Repair Regulations Relief for Small Businesses

In Rev. Proc. 2015-20, the IRS substantially simplified the requirements for small businesses to adopt the tangible property regulations (the “repair regulations”) for 2014. The relief allows small businesses to change their accounting methods, to comply with the regulations, without having to apply Code Sec. 481 and without having to file Form 3115, Application for Change in Accounting Method.

The repair regulations are broad and comprehensive, applying to any business that uses tangible property. The regulations totally redo the rules for deducting and capitalizing expenses associated with fixed assets. IRS adopted final regulations in September 2013, effective for tax years beginning on or after January 1, 2014. Taxpayers also have the option of applying the final regulations in 2012 and/or 2013.

Change of accounting method

Taxpayers ordinarily have to file Form 3115 to request IRS consent to change a method of accounting. The IRS provided automatic consent for taxpayers to change their accounting methods to comply with the repair regulations, but this did not relieve taxpayers of the requirement to file Form 3115. Furthermore, taxpayers changing their accounting method must apply Code Sec. 481(a), which requires them to calculate an adjustment to their accounting treatment of the same items for prior years, as if the new method were used in the prior years.

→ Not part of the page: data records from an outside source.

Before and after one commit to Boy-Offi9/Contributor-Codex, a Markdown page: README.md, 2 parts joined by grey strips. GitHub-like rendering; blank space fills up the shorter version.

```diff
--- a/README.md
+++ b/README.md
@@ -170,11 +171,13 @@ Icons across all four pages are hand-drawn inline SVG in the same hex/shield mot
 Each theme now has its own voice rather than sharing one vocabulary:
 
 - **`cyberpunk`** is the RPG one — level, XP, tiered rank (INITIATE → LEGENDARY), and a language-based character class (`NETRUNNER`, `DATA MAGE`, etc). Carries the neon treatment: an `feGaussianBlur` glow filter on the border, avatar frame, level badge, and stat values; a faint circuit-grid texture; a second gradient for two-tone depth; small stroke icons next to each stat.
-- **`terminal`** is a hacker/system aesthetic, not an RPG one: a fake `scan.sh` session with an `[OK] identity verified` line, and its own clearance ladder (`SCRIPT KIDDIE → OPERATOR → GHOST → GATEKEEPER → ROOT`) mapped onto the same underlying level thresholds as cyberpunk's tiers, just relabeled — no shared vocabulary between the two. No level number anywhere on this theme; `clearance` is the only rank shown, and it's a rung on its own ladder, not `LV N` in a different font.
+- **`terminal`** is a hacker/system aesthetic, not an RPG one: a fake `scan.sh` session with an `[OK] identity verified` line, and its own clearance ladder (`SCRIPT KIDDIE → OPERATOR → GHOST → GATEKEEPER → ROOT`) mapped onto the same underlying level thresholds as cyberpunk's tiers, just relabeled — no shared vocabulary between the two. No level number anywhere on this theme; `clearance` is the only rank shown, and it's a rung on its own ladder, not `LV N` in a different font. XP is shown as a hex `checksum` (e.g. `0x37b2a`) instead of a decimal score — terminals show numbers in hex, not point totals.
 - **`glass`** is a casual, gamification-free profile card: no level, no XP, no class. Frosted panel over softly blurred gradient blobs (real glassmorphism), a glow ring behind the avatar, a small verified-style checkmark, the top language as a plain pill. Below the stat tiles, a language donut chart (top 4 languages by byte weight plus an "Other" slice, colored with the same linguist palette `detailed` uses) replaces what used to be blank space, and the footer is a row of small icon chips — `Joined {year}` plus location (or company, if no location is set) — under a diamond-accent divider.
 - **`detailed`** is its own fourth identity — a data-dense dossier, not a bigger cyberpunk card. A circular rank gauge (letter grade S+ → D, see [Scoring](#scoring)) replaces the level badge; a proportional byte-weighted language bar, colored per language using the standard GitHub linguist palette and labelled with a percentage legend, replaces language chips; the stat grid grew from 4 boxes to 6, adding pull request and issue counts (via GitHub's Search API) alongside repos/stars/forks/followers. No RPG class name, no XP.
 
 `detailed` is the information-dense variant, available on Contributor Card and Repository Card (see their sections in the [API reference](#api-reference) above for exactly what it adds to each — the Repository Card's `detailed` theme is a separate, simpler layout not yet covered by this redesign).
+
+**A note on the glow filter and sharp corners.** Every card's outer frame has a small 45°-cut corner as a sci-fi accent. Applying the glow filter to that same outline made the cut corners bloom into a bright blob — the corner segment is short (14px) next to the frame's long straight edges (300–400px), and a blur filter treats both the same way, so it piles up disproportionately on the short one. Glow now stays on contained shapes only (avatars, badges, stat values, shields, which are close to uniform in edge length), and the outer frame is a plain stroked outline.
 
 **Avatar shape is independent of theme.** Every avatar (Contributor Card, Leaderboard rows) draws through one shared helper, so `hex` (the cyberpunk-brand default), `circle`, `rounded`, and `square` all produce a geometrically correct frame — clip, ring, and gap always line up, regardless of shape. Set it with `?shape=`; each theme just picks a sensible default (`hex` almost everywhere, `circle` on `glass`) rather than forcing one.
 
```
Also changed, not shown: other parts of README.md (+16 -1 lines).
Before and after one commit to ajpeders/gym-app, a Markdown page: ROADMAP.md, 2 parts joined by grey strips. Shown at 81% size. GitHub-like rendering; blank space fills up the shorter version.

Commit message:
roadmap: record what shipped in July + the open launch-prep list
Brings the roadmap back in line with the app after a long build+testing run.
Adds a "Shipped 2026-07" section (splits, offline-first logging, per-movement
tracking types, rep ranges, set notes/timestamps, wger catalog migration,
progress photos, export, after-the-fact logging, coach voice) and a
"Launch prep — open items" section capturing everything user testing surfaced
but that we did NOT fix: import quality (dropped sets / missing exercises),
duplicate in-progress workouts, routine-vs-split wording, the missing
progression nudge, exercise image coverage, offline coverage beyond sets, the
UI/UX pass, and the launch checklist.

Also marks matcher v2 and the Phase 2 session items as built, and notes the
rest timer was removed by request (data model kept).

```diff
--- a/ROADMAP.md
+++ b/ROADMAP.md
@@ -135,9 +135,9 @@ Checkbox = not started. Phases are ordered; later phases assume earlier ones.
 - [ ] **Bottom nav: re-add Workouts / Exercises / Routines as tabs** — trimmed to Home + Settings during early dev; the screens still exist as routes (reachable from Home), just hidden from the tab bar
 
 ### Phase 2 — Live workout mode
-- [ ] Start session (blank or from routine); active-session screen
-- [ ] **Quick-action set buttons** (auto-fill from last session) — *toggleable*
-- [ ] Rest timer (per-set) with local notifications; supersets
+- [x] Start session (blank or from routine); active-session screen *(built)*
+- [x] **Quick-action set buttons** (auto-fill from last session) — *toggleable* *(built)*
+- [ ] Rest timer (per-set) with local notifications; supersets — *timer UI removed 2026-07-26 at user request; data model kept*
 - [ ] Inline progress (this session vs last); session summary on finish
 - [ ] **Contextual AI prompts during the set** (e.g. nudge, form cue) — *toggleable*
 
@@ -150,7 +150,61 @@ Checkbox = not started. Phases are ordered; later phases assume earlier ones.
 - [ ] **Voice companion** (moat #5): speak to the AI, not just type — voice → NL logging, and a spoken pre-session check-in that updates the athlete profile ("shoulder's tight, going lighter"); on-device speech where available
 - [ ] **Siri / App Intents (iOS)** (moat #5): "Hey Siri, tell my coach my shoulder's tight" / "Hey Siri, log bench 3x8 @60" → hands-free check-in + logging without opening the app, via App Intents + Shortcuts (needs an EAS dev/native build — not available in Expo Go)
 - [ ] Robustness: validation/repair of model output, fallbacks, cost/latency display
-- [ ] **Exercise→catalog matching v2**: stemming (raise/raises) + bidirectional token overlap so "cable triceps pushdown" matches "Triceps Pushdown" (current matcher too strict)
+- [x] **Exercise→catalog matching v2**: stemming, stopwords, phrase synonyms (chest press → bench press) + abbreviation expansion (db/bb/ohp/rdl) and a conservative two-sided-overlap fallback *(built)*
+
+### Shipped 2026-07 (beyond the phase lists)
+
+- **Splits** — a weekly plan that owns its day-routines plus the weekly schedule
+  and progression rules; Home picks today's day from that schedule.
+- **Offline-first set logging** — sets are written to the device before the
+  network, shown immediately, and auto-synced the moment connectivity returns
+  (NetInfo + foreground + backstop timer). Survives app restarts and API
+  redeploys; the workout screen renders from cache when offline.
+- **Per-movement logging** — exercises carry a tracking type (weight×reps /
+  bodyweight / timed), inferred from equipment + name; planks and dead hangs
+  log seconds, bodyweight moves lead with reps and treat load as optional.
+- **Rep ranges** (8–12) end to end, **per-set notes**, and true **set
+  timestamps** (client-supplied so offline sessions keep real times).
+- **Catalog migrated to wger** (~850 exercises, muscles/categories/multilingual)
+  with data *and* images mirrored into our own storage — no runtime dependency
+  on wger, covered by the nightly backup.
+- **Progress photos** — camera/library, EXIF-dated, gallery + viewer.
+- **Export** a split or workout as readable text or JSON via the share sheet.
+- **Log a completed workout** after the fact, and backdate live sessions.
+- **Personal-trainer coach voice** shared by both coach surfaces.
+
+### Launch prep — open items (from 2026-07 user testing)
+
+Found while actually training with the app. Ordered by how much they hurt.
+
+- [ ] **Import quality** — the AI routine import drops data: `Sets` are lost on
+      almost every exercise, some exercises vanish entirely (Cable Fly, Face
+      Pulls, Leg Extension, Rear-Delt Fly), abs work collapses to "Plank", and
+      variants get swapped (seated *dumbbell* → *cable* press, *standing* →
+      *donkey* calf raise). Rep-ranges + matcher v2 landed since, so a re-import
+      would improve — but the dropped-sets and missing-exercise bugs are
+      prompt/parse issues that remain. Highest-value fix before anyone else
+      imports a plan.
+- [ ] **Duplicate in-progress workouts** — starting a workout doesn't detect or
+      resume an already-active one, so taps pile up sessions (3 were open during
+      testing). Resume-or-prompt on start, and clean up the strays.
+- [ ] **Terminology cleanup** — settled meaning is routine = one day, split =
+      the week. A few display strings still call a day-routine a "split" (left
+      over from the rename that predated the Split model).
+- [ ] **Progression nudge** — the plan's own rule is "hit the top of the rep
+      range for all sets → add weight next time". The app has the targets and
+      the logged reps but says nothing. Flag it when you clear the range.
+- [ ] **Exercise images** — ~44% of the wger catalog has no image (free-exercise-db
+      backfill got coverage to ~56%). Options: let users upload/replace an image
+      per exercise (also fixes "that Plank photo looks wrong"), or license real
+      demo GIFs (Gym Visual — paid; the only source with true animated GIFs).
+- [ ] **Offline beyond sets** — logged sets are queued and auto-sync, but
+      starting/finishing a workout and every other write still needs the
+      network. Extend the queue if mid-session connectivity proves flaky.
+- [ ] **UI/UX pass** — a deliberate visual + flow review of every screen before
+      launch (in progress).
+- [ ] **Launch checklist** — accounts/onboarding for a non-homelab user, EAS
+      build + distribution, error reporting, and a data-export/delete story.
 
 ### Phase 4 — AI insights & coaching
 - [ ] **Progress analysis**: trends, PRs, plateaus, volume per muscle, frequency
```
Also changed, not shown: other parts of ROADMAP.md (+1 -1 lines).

Code Sec. 481 is designed to prevent any duplication of deductions or omission of income upon a change in accounting method.

Small businesses in particular had complained to the IRS about the burden of implementing the regulations with a full Code Sec. 481 adjustment. Taxpayers would be required to go back in time (as far back as their books allow) and redo their analysis of prior year tangible property costs.


The IRS has now responded by providing relief from the requirements for changing an accounting method. Small business taxpayers can make the change without filing Form 3115 and without having to make a 481 adjustment. Instead, taxpayers can make the change on a “cutoff” basis, by taking into account only amounts paid or incurred, and dispositions of property, in their 2014 tax year. In effect, small business taxpayers can make the change prospectively.

The relief applies to a taxpayer that has one or more separate and distinct trade(s) or business(es) with either total assets under $10 million at the start of the 2014 tax year, or that has average annual gross receipts of $10 million or less for the prior three years.

Claiming relief

Because the IRS provided automatic consent, taxpayers making the change for 2014 would not have to file Form 3115 until the deadline for their 2014 income tax return, either March 15 or, with an extension, September 15. So taxpayers (and their tax representatives) are right in the middle of the process to comply with the regulations for 2014. The timing of the IRS’s relief, in February 2015, is opportune, and gives small businesses plenty of time to comply with the regulations for 2014.

The relief is elective. Small businesses can follow normal change of accounting procedures, or can use the relief provided in Rev. Proc. 2015-20. There are trade-offs to claiming the relief. For some taxpayers, there may be tax savings from applying Code Sec. 481 to prior years, regardless of the burden involved to make the calculations. Furthermore, taxpayers that do not file Form 3115 will not get audit protection for tax years before 2014.

Rev. Proc. 2015-20, IR-2015-29

As always, please contact your Warady & Davis LLP advisor at (847) 267-9600 if you have any questions or concerns.


Legal Notice: The materials communicated in this transmission are for informational purposes only and not for the purpose of providing accounting, legal or investment advice. You should contact your accountant or advisor to obtain advice with respect to any particular issue or problem. Use of and access to this Web site or any of the e-mail links contained within the site do not create an accountant-client relationship between Warady & Davis and the user or browser. You should not act upon any such information without first seeking qualified professional counsel on your specific matter. Any accounting, business or tax advice contained in this communication is not a substitute for a formal opinion, nor is it sufficient to avoid tax-related penalties. If desired, Warady & Davis would be pleased to perform the requisite research and provide you with a detailed written analysis. Such an engagement may be the subject of a separate engagement letter that would define the scope and limits of the desired consultation services. ©2015